(Resources from Be Ready Utah)
A raging wildfire couldn’t affect your agency. Or could it? What about floods? Power outages? An earthquake?
A sudden emergency may mean that there will be more demands for service, perhaps at a spectacular rate, but what about your ability to respond, or to simply function yourselves when damage is widespread or intense? How many of your employees would even be able to get to work? If some of your tools were gone, how would you get things done? Experts say that planning is the key, along with systems that will work as backups, supplies to tide you through, and common knowledge throughout your organization of what to do if disaster strikes.
Luckily, we’ve come a long way recently, in regional planning. And, many more resources are available to assist agencies and individuals in formulating the plans they need. This does not mean, of course, that specific planning for your agency and your employees is not needed and critical. Experts also say that NOW would be a terrific time to finish the preparation you have long intended to do, and to review what was prepared in the past.
Below are some online resources that should help.
Emergency Preparedness Information and Resources
Be Ready Utah: http://bereadyutah.gov/
Be Ready Utah site for workplace preparation: http://bereadyutah.gov/business/
(Includes information about loss reduction, security vulnerability, cyber issues, risk analysis, property protection, business continuity, tool kits and other valuable resources.)
Earthquake Preparedness: http://www.utah.gov/beready/earthquakePreparedness.html
Utah Volunteer Organizations Active in Disasters (VOAD): http://www.uvoad.utah.gov/
Citizens Corps: http://citizencorps.utah.gov/
CERT (training program that prepares you to help yourself, your family, and your neighbors in the event of a disaster) http://citizencorps.utah.gov/index.php/cert-home
EMERGENCY PLANNING / HOUSING

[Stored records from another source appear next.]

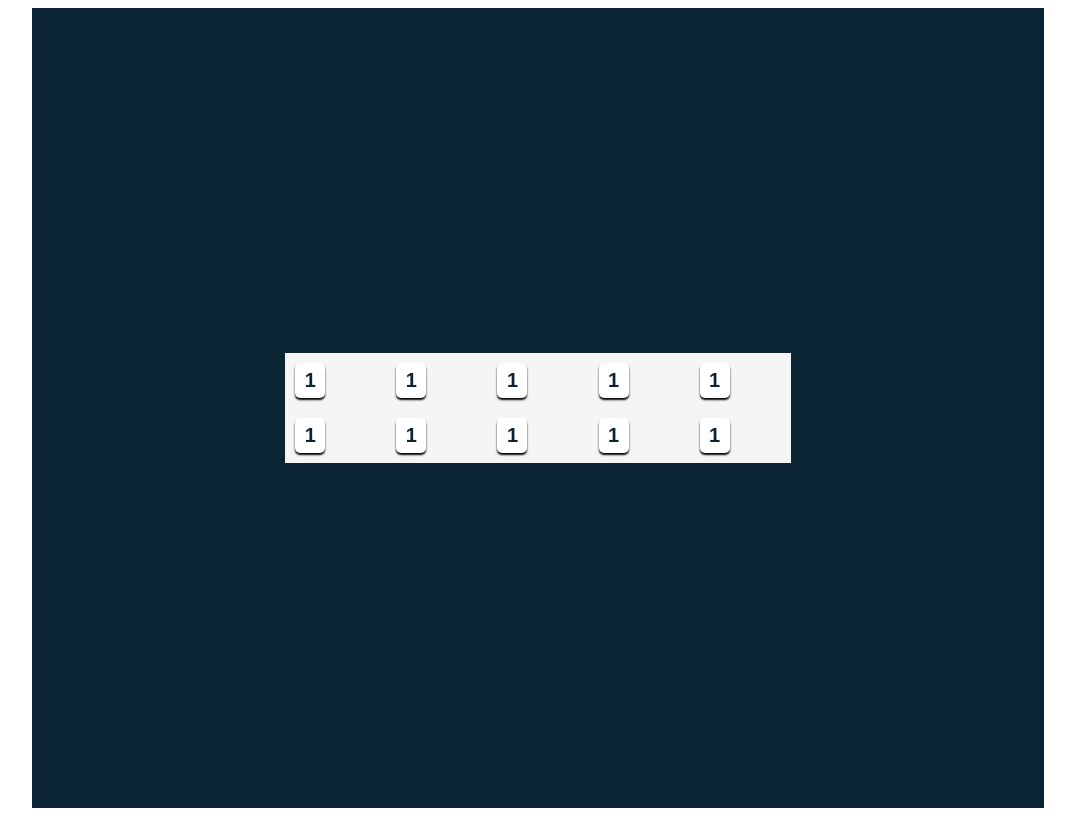
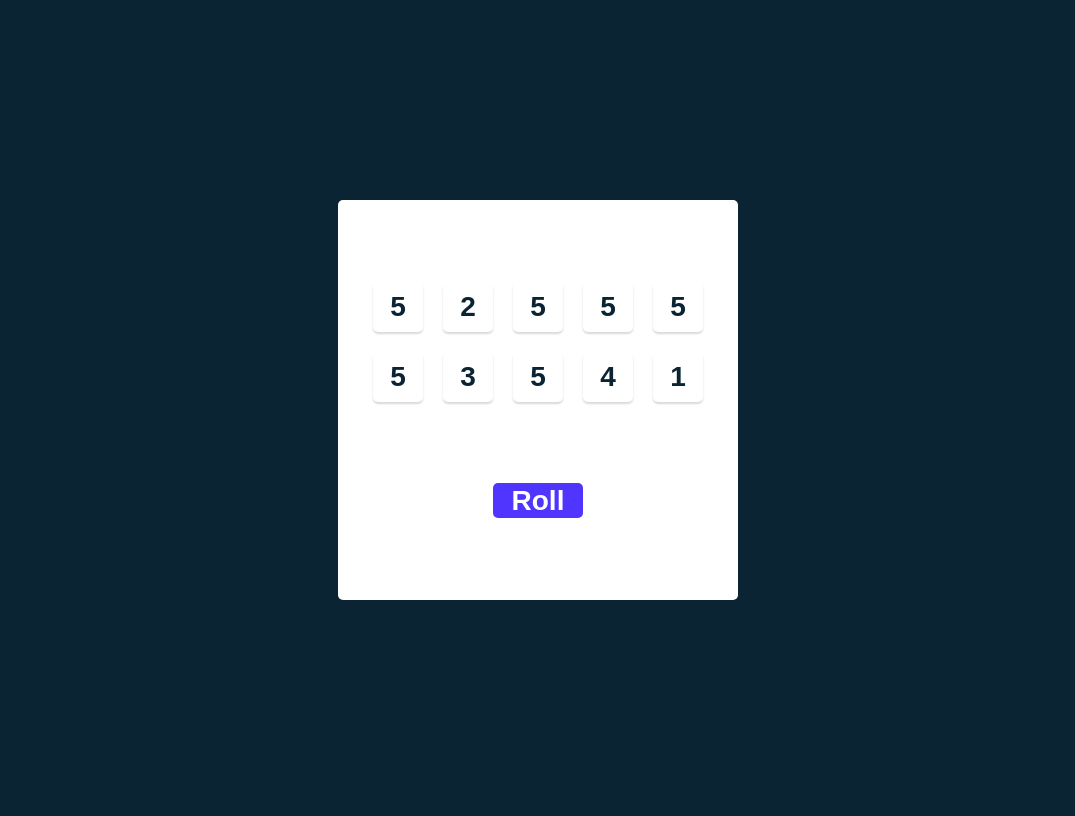
Before and after one commit to crazynets1/roll-dice-app, a React (Create React App) app: page / in a window 1280 px wide. Shown: the whole page, without its empty margins (102-1177 px from the left). Built offline with nearby package versions, Linux system fonts and the light colour scheme.

Commit message:
commit all changes

```diff
--- a/src/App.js
+++ b/src/App.js
@@ -1,18 +1,26 @@
-function App(props) {
+import React from "react"
+import Die from "./Die"
+
+function App() {
+
+  function generateRandomNums() {
+    let numArray = []
+    for (let i = 0; i < 10; i++) {
+      let randomNum = Math.floor(Math.random()*6)+1
+       numArray.push(randomNum)
+    }
+    return numArray
+  }
+
+  const [dices, setDices] = React.useState(generateRandomNums())
+  const diceElements = dices.map(dice => <Die value={dice}/>)
+
   return (
     <main>
-      <div className="div-container">
-        <button className="num-button">{props.value}</button>
-        <button className="num-button">{props.value}</button>
-        <button className="num-button">{props.value}</button>
-        <button className="num-button">{props.value}</button>
-        <button className="num-button">{props.value}</button>
-        <button className="num-button">{props.value}</button>
-        <button className="num-button">{props.value}</button>
-        <button className="num-button">{props.value}</button>
-        <button className="num-button">{props.value}</button>
-        <button className="num-button">{props.value}</button>
+      <div className="dice-container">
+        {diceElements}
       </div>
+       <button className="roll-btn">Roll</button>
     </main>
   )
 }
--- /dev/null
+++ b/src/Die.jsx
@@ -0,0 +1,7 @@
+function Die(props) {
+   return(
+    <button className="num-btn">{props.value}</button>
+   )
+}
+
+export default Die
--- a/src/index.css
+++ b/src/index.css
@@ -3,30 +3,39 @@
 }
 
 body {
-    background-color: #FFF;
-    font-family: Karla, sans-serif;
+   font-family: Karla, sans-serif;
+    margin: 0;
+    background-color: #0B2434;
+    padding: 20px;
+    height: 100vh;
+    display: flex;
+    flex-direction: column;
+    justify-content: center;
+    align-items: center;
+}
+
+div#root {
+    height: 100%;
+    width: 100%;
+    max-height: 400px;
+    max-width: 400px;
 }
 
 main {
-    background-color: #0B2434;
+    border-radius: 5px;
+    background-color: #FFFF;
+    height: 100%;
     display: flex;
-    justify-content: center;
     flex-direction: column;
-    width: 80%;
-    height: 100vh;
-    margin: auto;
     align-items: center;
+    align-self: center;
+    justify-content: space-evenly;
 }
 
-.div-container {
-    background-color: #F5F5F5;
+.dice-container {
     display: grid;
     grid-template: auto auto / repeat(5, 1fr);
     gap: 20px;
-    padding: 10px;
-    width: 50%;
-    align-items: center;
-    justify-content: space-evenly;
 }
 
 button {
@@ -34,14 +43,23 @@ button {
     border-radius: 5px;
     font-weight: bold;
     font-family: Karla, sans-serif;
+    cursor: pointer;
 }
 
-.num-button{
+.num-btn{
     background-color: white;
-    box-shadow: 0 2px 2px 0 rgb(0, 0, 0);
+    box-shadow: 0 2px 2px rgba(0, 0, 0, 0.15);
     color: #0B2434;
-    width: 30px;
-    height: 35px;
-    font-size: 1.25rem;
+    width: 50px;
+    height: 50px;
+    font-size: 1.75rem;
     align-self: center;
 }
+
+.roll-btn{
+    background-color: #5035FF;
+    width: 90px;
+    height: 35px;
+    color: #FFFF;
+    font-size: 1.75rem;
+}
--- a/src/index.js
+++ b/src/index.js
@@ -1,11 +1,11 @@
+import App from './App';
 import React from 'react';
 import ReactDOM from 'react-dom/client';
 import './index.css';
-import App from './App';
 
 const root = ReactDOM.createRoot(document.getElementById('root'));
 root.render(
   <>
-    <App value={1}/>
+    <App/>
   </>
 )
```
Also changed, not shown: src/reportWebVitals.js (deleted, +0 -13 lines), src/setupTests.js (deleted, +0 -5 lines), src/logo.svg (deleted), 1 other file (tests, documents, lock files or other folders).
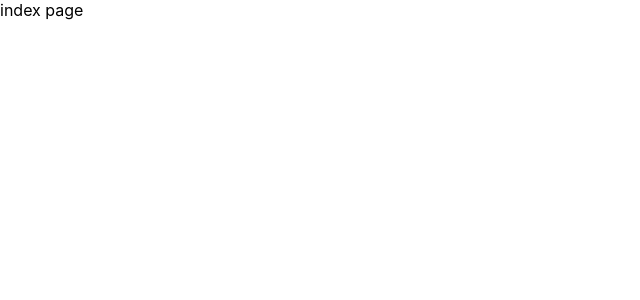
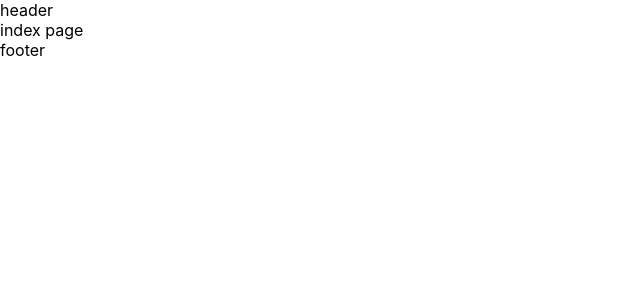
Before and after one commit to skd6150/inhaps, a Next.js app: page / in a window 1280 px wide. Shown: the top 300 px of the page, without its empty margins (0-640 px from the left). Built offline with nearby package versions, Linux system fonts and the light colour scheme.

Commit message:
feat: layout 추가

```diff
--- /dev/null
+++ b/components/footer.tsx
@@ -0,0 +1,5 @@
+const Footer = () => {
+  return <div>footer</div>;
+};
+
+export default Footer;
--- /dev/null
+++ b/components/header.tsx
@@ -0,0 +1,5 @@
+const Header = () => {
+  return <header>header</header>;
+};
+
+export default Header;
--- /dev/null
+++ b/components/layout.tsx
@@ -0,0 +1,21 @@
+import React from "react";
+import Header from "./header";
+import Meta from "./meta";
+import Footer from "./footer";
+
+interface LayoutProps {
+  children: React.ReactNode;
+}
+
+const Layout = ({ children }: LayoutProps) => {
+  return (
+    <>
+      <Header />
+      <Meta />
+      <main>{children}</main>
+      <Footer />
+    </>
+  );
+};
+
+export default Layout;
--- /dev/null
+++ b/components/meta.tsx
@@ -0,0 +1,13 @@
+import Head from "next/head";
+
+const Meta = () => {
+  return (
+    <Head>
+      <title>Title</title>
+      <meta name="description" content="site description" />
+      <link rel="icon" href="/favicon.ico" />
+    </Head>
+  );
+};
+
+export default Meta;
--- a/pages/_app.tsx
+++ b/pages/_app.tsx
@@ -1,8 +1,13 @@
-import '../styles/globals.css'
-import type { AppProps } from 'next/app'
+import "../styles/globals.css";
+import type { AppProps } from "next/app";
+import Layout from "../components/layout";
 
 function MyApp({ Component, pageProps }: AppProps) {
-  return <Component {...pageProps} />
+  return (
+    <Layout>
+      <Component {...pageProps} />
+    </Layout>
+  );
 }
 
-export default MyApp
+export default MyApp;
```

Every home, including apartments and condos, should have an emergency plan in place before disaster strikes. But because of the expense and time required to plan, or because building managers are sometimes not sure how to complete the plan, some apartments are without this essential planning, or there has not been a recent update. If your agency owns or manages multifamily housing buildings, this is a valuable tool for you. If you or your customers live in a multifamily building, now you can point building managers to something that will help significantly—maybe making it feasible for them to put a plan in place. The state Division of Housing and Community Development has developed a tool kit for apartment managers to easily put together an emergency plan. And, some of the materials fit for single family home emergency planning, too. The toolkit is free and downloadable. Click on the “Emergency Preparedness Summary” first.